Tony Holden's producing and directing career spans generations of classic Kiwi comedy, from A Week of It, Gliding On, The Billy T James Show, to Spin Doctors. CEO of production company Comedia Pictures since 1985, Holden has also spent four years as TVNZ's manager of commissioning and production.
Lawyer turned satirist AK Grant was writing partner to comedians David McPhail and Jon Gadsby. Together the three created breakthrough comedy hit A Week of It; Grant went on to write for McPhail and Gadsby, Letter to Blanchy and the sitcom version of The Billy T James Show. He passed away on 29 June 2000, at the age of 59.
After making his name as part of comedy troupe Funny Business in the 80s, Willy de Wit found national success when the foursome won their own sketch show in 1988. From there de Wit appeared in a host of comedy shows throughout the 90s, including More Issues, Sportsnight and Comedy Central, before becoming a host on Radio Hauraki in 1998. He stayed with the station for 12 years.
Producer Matt McPhail’s CV includes a number of Kiwi comedy hits. He started his career directing 1990s youth show Ice TV, before helping write and direct internationally successful superhero series Amazing Extraordinary Friends. His producing credits include The Jaquie Brown Diaries, the acclaimed Hounds, and downlowconcept feature Gary of the Pacific.
Billy T James ranks as a key figure in the development of Kiwi comedy. Billy honed his talents as a singer and comedian on stages worldwide, then brought them to a local TV audience on throwback show Radio Times. His self-titled comedy show was a major ratings hit. His turn as the Tainuia kid in Came a Hot Friday is still fondly remembered — as is Billy T's infectious chuckle, black singlet and yellow towel.

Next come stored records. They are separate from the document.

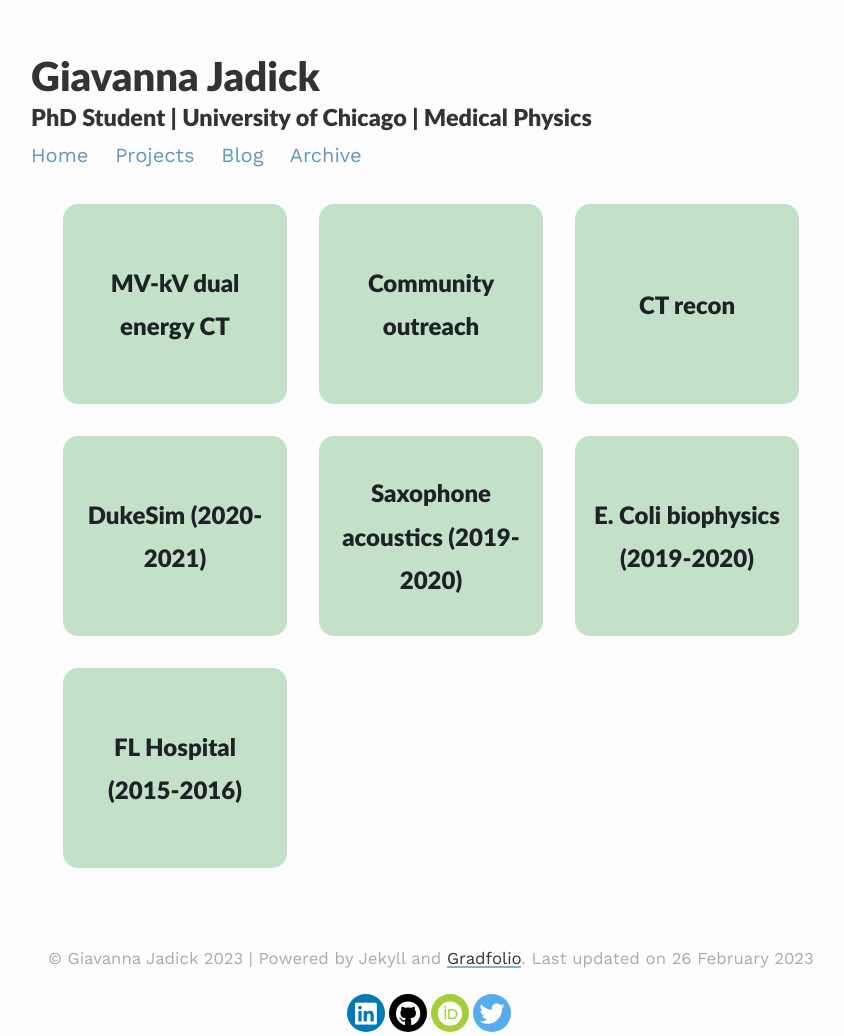
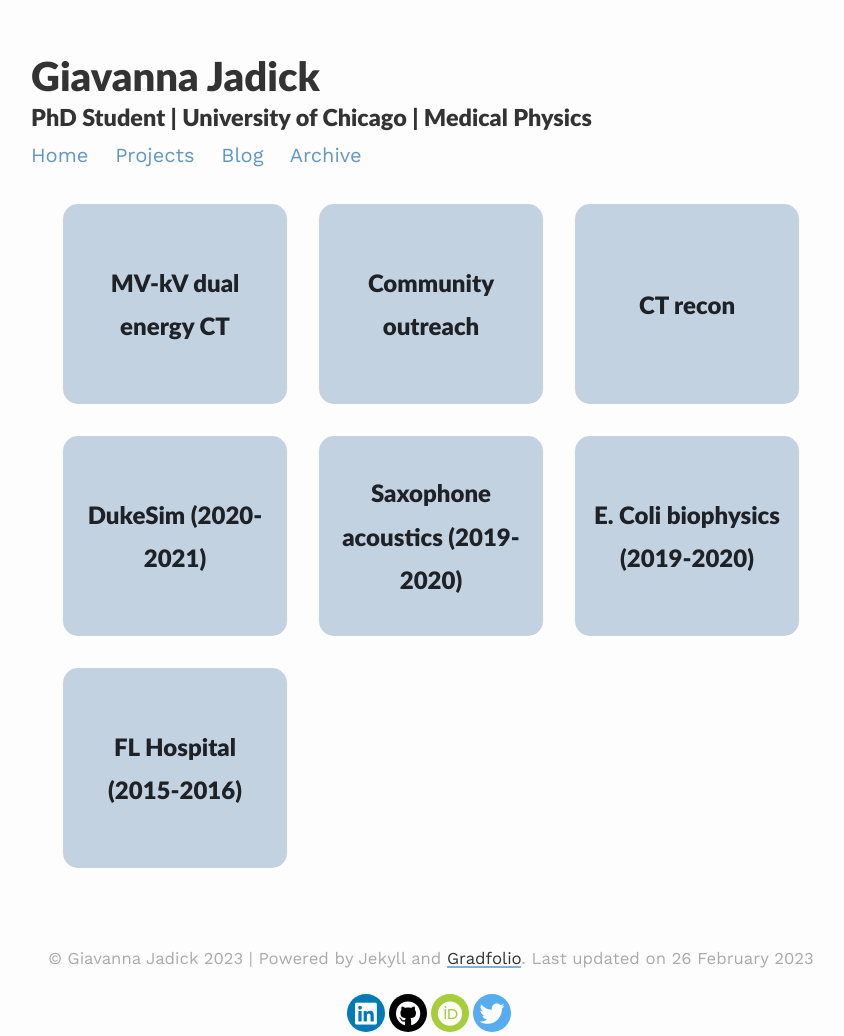
Before and after one commit to gjadick/gjadick.github.io, a Jekyll site: the page built from _pages/projects.md, in a window 1280 px wide. Shown: the whole page, without its empty margins (209-1053 px from the left). Built offline with Jekyll 4.4.1, drawn with Linux system fonts in a browser that asks for light colours; nearby versions of some CDN libraries.

Commit message:
changed light projectbox

```diff
--- a/assets/css/_sass/variables.scss
+++ b/assets/css/_sass/variables.scss
@@ -13,7 +13,7 @@ $projectbox-text:  #1e2126;
 
 // Color scheme for light
 $body-bg: #fdfdfd;
-$projectbox: #c3e1c9;
+$projectbox:  #c3d2e1; //#c3e1c9;
 $text-color: #333;
 
 // Color scheme for dark modes
```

David McPhail's television resume is that of a genuine stayer. Working with Jon Gadsby, his longtime comic partner in crime, McPhail co-starred — and famously impersonated Sir Rob Muldoon — in landmark sketch shows A Week of It and McPhail and Gadsby. Later he helped create the Barry Crump-style yarns of Letter to Blanchy, and played the no-nonsense teacher in Seven Periods with Mr Gormsby.
Writer, producer and actor Paul Yates is a comedic "everyman". His CV includes sketch shows Facelift and Telly Laughs, pre-teen series Freaky and The Killian Curse, and teen sitcom Girl vs Boy. He’s written for popular sitcoms Willy Nilly and Sunny Skies, and is producer and co-writer for Wellington Paranormal, the successful What We Do in the Shadows spin-off.
Stage and screen veteran Rima Te Wiata has showcased her talents as an actor (Hunt for the Wilderpeople), impersonator (More Issues), and singer (Little Shop of Horrors) — often all at the same time. In 2017 Te Wiata was awarded a New Zealand Order of Merit, for her work on film and television.
Allan Martin, OBE, worked as a television executive on both sides of the Tasman, but had his roots in programme making. He began making TV in England in the early 60s. Returning home, he developed influential programmes for the NZBC in Compass and Town and Around. Headhunted by the ABC in Australia, he returned to NZ in 1975 to set up the new second channel, and later became Director-General of TVNZ.
Mark Wright became one of NZ television's most familiar faces in the 1990s, by imitating other people. The drama school graduate became a a reluctant comedian in an era of skit based shows that included Issues, LaughINZ, That Comedy Show, and Newsflash. His work on Issues and Sportsnight won him two NZ Film and Television awards. Wright's CV also includes a long run of stage roles, as well as live MC'ing and film acting.